Task goal: Go through the entries below and copy every line that holds the word "before".

::::::

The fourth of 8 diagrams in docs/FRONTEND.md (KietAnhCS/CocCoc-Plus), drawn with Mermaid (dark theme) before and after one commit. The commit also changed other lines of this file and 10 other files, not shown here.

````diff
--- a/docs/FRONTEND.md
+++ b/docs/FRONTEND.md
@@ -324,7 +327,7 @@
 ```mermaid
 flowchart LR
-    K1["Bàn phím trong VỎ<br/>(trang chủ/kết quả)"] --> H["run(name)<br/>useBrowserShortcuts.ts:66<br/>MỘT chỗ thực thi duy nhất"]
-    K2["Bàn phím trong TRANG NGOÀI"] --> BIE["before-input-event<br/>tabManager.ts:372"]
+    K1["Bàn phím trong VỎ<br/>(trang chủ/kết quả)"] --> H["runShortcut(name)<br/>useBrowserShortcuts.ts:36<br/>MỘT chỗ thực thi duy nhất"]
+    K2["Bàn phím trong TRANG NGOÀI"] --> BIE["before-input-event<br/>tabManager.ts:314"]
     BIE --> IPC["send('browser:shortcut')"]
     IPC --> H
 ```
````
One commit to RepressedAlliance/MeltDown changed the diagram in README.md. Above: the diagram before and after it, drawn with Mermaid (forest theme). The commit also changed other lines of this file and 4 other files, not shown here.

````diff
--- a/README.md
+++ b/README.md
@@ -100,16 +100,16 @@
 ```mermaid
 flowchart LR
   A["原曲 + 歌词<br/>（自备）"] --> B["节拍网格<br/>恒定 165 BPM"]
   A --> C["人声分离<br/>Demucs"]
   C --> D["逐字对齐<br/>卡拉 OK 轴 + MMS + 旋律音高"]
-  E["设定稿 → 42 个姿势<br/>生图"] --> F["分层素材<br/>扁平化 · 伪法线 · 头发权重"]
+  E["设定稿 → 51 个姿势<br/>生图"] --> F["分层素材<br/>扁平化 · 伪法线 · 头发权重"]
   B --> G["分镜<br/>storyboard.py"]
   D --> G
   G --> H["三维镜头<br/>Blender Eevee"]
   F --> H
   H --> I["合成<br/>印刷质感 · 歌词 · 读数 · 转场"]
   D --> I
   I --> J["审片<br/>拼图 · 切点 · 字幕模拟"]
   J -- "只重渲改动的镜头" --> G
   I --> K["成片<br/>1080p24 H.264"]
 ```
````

::::::

Reply to the task:
The fourth of 8 diagrams in docs/FRONTEND.md (KietAnhCS/CocCoc-Plus), drawn with Mermaid (dark theme) before and after one commit. The commit also changed other lines of this file and 10 other files, not shown here.
-    K2["Bàn phím trong TRANG NGOÀI"] --> BIE["before-input-event<br/>tabManager.ts:372"]
+    K2["Bàn phím trong TRANG NGOÀI"] --> BIE["before-input-event<br/>tabManager.ts:314"]
One commit to RepressedAlliance/MeltDown changed the diagram in README.md. Above: the diagram before and after it, drawn with Mermaid (forest theme). The commit also changed other lines of this file and 4 other files, not shown here.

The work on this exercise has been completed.